At one company I used to work for, I had three standups every morning. It should have been five because at one point I worked with four squads (making five with the design team) but I simply never joined them all.
This is how my usual mornings went.
I’d get to the office at around 8:30am – a bit early so I had some time to sort out my desk and check email. My first standup was at 9:20am. This was the design standup which should have taken about 10 minutes but quite often extended to double its allocated time. I then had 20 minutes till the next standup at 10am. This was the one that always started late and usually extended well over the allocated time. Right after that one, at 10:15am was the next standup. This one usually took about 15 minutes to get through.
By the time I was done with all the standups, two hours had passed. Two hours out of the eight of my working day and I had got nothing done, and no time or energy to take a look at what I should start working on. Add lunch time and a couple of meetings to the schedule and you’re only left with two or three hours that you can actually spend working on something.
But I Like Standups
Don’t get me wrong. I’m not one of those who think that standups are fundamentally flawed. I think they’re great – when done right. But that’s the catch, very few companies get them right.
The basic idea of a standup is: share with your teammates what you’re working on and if there’s anything blocking you. So standups really do make sense when they’re timely, when the team is cross-functional, and everyone from the team works on the same project. I would even go as far and say they’re essential for moving things forward and keeping the momentum going. But that’s pretty much the only case when standups work well (at least in my experience).
Reasons why Standups Suck
- Very often they’re a way for a manager to sync up with his team instead of the team staying in sync.
- For that reason, the number of participants is usually too high.
- Often the participants aren’t on the same squad or at least working on the same project.
- Each participant may be in several squads and have a standup with each of those.
- They’re mostly passive (receiving information instead of active participation) and listening to what nine other people are working on is simply boring.
- They often turn into discussions between two individual participants and are generally too long.
- In the end, participants get to listen to a load of stuff about what everyone else is working on and most of it is irrelevant to them (for reasons above) which makes it a waste of time.
Do you Need Them in the First Place?
Sometimes, the best standup is no standup.
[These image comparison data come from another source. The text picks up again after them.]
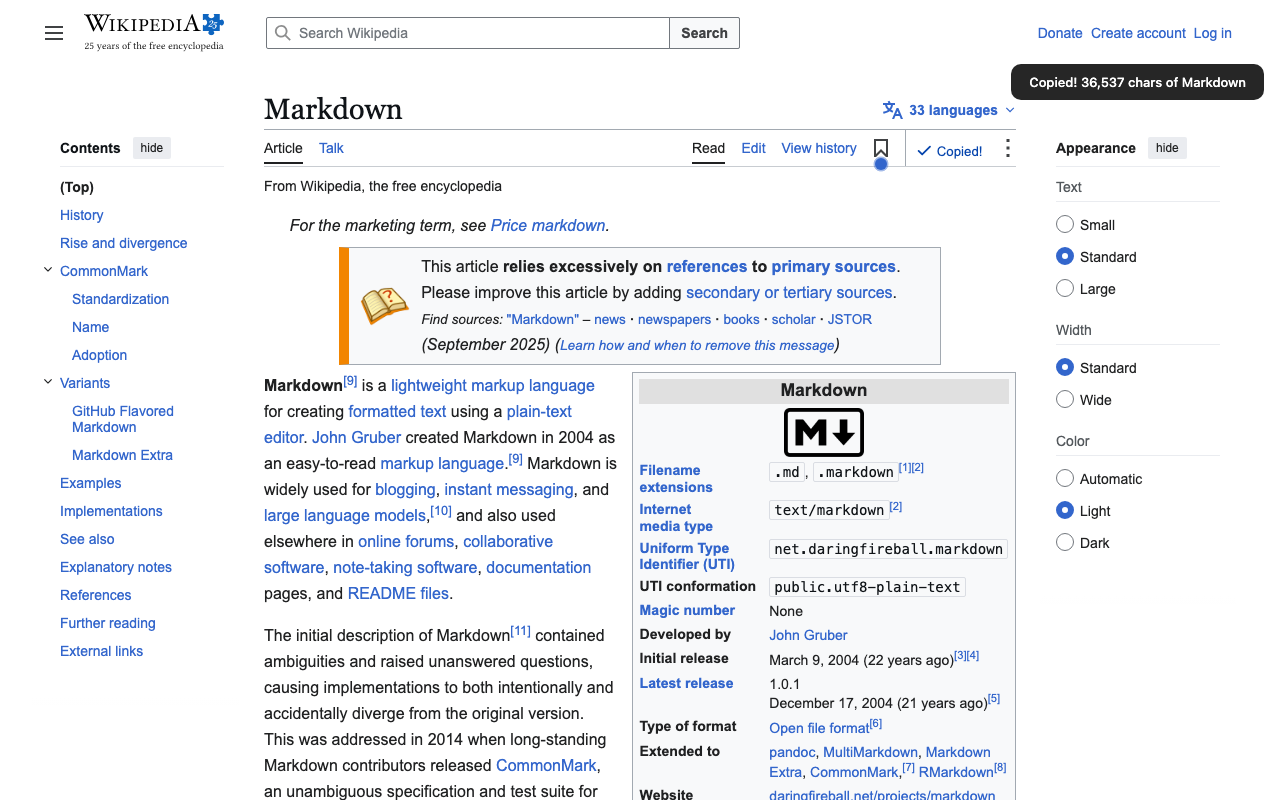
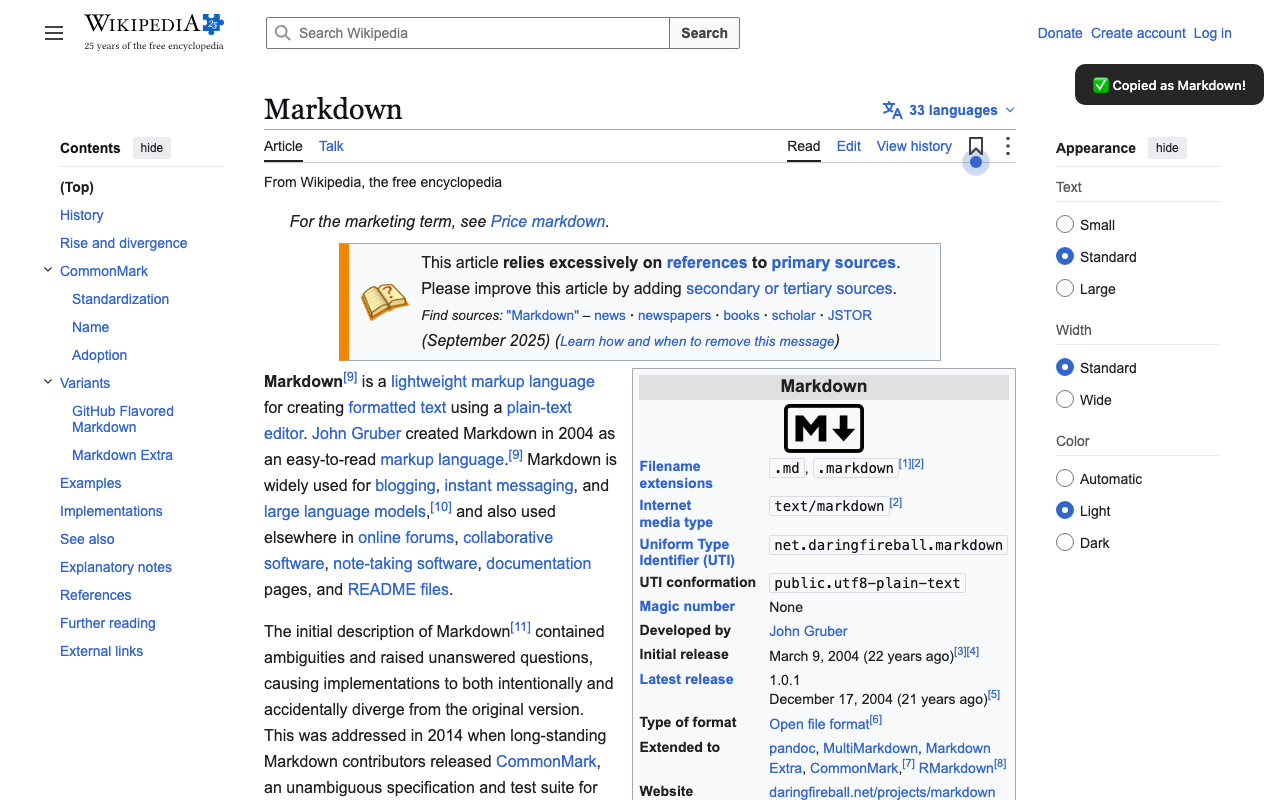
docs: show the extension in the store screenshots
The first two images showed the userscript. The third one now marks where its
excerpt leaves out the infobox. The MDN size matches the current build.

diff --git a/docs/index.html b/docs/index.html
@@ -195,8 +195,8 @@ if (SAFE.has(request.method)) {
                 <tr data-html="342150" data-md="5534">
                   <th scope="row"><a href="https://www.theguardian.com/commentisfree/2022/jul/15/the-guardian-view-on-the-james-webb-telescope-a-window-on-the-unknown">Guardian article</a></th><td class="num">342,150</td><td class="num">5,534</td><td class="num">2%</td>
                 </tr>
-                <tr data-html="88950" data-md="12460">
-                  <th scope="row"><a href="https://developer.mozilla.org/en-US/docs/Web/JavaScript/Reference/Global_Objects/Array/map">MDN reference page</a></th><td class="num">88,950</td><td class="num">12,460</td><td class="num">14%</td>
+                <tr data-html="88961" data-md="12599">
+                  <th scope="row"><a href="https://developer.mozilla.org/en-US/docs/Web/JavaScript/Reference/Global_Objects/Array/map">MDN reference page</a></th><td class="num">88,961</td><td class="num">12,599</td><td class="num">14%</td>
                 </tr>
                 <tr data-html="188288" data-md="40020">
                   <th scope="row"><a href="https://arxiv.org/html/1706.03762v7">arXiv paper</a></th><td class="num">188,288</td><td class="num">40,020</td><td class="num">21%</td>

diff --git a/README.md b/README.md
@@ -95,7 +95,7 @@ Language models read structure better than loose text, and Markdown keeps the st
 | [GitHub issue thread](https://github.com/microsoft/TypeScript/issues/9998) | 936,857 | 36,820 | 4% |
 | [PyPI package](https://pypi.org/project/requests/) | 353,729 | 8,906 | 3% |
 | [Guardian article](https://www.theguardian.com/commentisfree/2022/jul/15/the-guardian-view-on-the-james-webb-telescope-a-window-on-the-unknown) | 342,150 | 5,534 | 2% |
-| [MDN reference page](https://developer.mozilla.org/en-US/docs/Web/JavaScript/Reference/Global_Objects/Array/map) | 88,950 | 12,460 | 14% |
+| [MDN reference page](https://developer.mozilla.org/en-US/docs/Web/JavaScript/Reference/Global_Objects/Array/map) | 88,961 | 12,599 | 14% |
 | [arXiv paper](https://arxiv.org/html/1706.03762v7) | 188,288 | 40,020 | 21% |
 | [Hacker News thread](https://news.ycombinator.com/item?id=8863) | 101,315 | 28,549 | 28% |
 

diff --git a/STORE_LISTING.md b/STORE_LISTING.md
@@ -63,8 +63,8 @@ English
 
 Upload these 3 images from `docs/screenshots/`:
 
-1. `1-wikipedia.png`: a Wikipedia article with the inline button and the success message
-2. `2-github.png`: a GitHub source file with the success message
+1. `1-wikipedia.png`: a Wikipedia article with the success message of the extension
+2. `2-github.png`: a GitHub source file with the success message of the extension
 3. `3-before-after.png`: excerpts of the same Wikipedia article, as a plain copy and as Markdown
 
 All three are real captures of live pages. Do not use generated images.

diff --git a/LIBRARY.md b/LIBRARY.md
@@ -62,6 +62,8 @@ const matcher = createExtractorMatcher({
 
 See `exports` in [package.json](package.json) for the extractors that have a subpath. All other extractors load through `loadExtractor(id)`.
 
+A plain script without a bundler can load `dist/library/browser.js`, which sets the global `CopyAsMarkdown`.
+
 ### Restrict a matcher
 
 | Option | Meaning |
You don’t need a standup if you’re working on a small team, in a dedicated room where the communication is continuous. People argue that this only works in small startups and teams in general. At GitLab (currently 250+ people), we don’t do standups. We encourage people to work asynchronously and it seems to work just fine.
How can you do Them Asynchronously?
Could you ask the team members to write down what they’re working on in your Slack channel and only have a proper standup if someone is blocked or a quick discussion is needed? You could save a lot of energy for a lot of people who could already be working in the meantime.
Can you Minimise Them so Each Person Only has one Standup a day?
What killed me most in the experience I described above was that I had to attend so many standups. The fact that I spent two hours at work producing nothing quickly became frustrating for me. If you have people spread across many squads you should probably rethink your organisational structure anyway.
Make Them Short
If you really need to have standups make them short. Each person should only have one minute to share what they’re working on. Any follow-up discussions should happen afterwards, only between the people that are related to the topic.
Cut the Number of Participants
If you have standups with groups of more than seven people, you’re doing it wrong. Let’s say you’re doing a standup with nine other people. Let’s also say you don’t follow the advice above and let people speak freely for more than a minute. If each of the people involved speaks for two minutes on average, you end up having 20-minute standups. That’s way too much. Seven participants, each speaking for one minute will only take seven minutes in total (65% less) and you can all go back to work.
If there’s a standup there’s a standup. Don’t keep people guessing whether the standup is happening or not. In my experience standups would be cancelled many times without the participants knowing. Instead of waiting for it to happen they could have already started working (it’s hard to commit to larger tasks when you know that you have a meeting in 10 minutes).
Standups aren’t fundamentally flawed. The basic idea is good – it’s a quick and easy way for the team to stay in sync, identify blocks early and schedule further discussions if needed. The problem with them is that they’re not being executed properly most of the time. Not every company and not every team needs a standup as well. This is not a hipster, one-size-fits-all solution for managers that will solve most of their problems. It’s not a silver bullet, it’s a tool that, like most, is best used within certain constraints. It’s about time we start using it as such.